Filter on the word "catboost": copy each matching line from the listing below.

[Information shown]
+++++

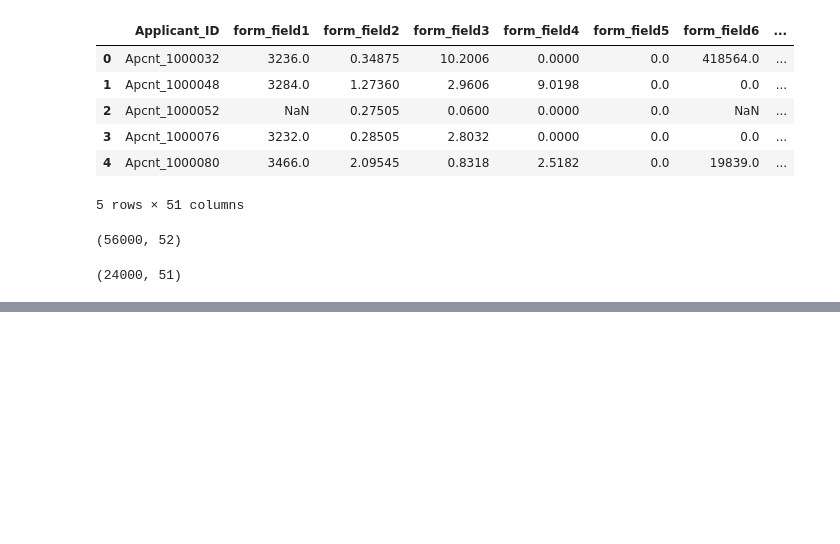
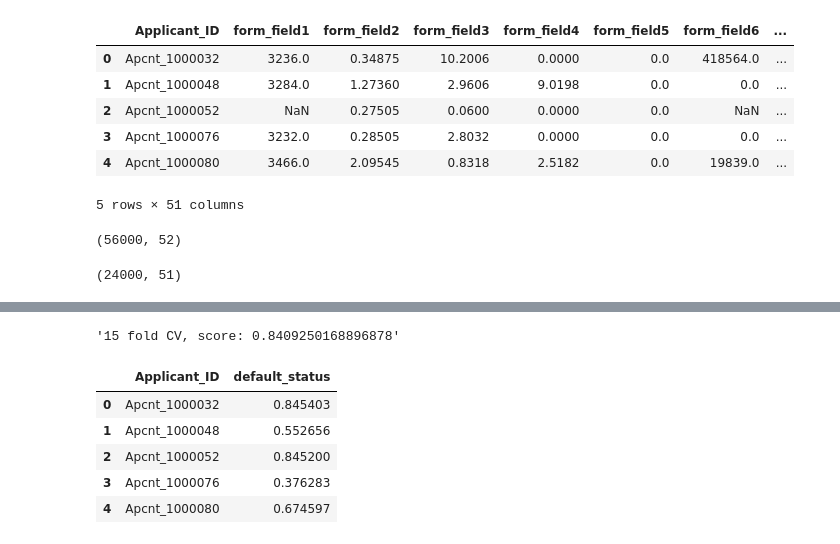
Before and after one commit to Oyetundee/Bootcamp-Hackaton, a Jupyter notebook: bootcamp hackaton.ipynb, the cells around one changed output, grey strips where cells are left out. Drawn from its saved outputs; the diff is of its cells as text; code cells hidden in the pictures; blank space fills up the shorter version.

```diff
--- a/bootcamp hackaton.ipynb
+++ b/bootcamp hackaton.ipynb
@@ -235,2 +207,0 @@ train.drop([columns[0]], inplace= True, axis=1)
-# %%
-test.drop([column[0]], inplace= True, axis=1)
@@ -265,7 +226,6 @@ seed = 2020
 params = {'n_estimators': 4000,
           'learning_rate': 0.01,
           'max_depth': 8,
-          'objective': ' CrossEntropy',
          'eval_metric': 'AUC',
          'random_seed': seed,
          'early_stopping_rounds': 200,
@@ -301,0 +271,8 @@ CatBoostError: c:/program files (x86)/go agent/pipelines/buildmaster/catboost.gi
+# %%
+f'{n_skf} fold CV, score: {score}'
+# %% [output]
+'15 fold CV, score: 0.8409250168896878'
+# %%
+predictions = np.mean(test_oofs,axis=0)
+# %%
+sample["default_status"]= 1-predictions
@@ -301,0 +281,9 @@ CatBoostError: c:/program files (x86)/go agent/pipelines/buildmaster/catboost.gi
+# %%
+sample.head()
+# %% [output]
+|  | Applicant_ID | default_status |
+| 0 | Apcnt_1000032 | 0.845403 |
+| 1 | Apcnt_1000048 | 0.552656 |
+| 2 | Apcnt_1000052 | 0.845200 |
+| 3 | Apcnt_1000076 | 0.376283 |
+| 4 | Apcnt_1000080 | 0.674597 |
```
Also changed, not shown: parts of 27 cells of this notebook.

+++++

[Output]
@@ -301,0 +271,8 @@ CatBoostError: c:/program files (x86)/go agent/pipelines/buildmaster/catboost.gi
@@ -301,0 +281,9 @@ CatBoostError: c:/program files (x86)/go agent/pipelines/buildmaster/catboost.gi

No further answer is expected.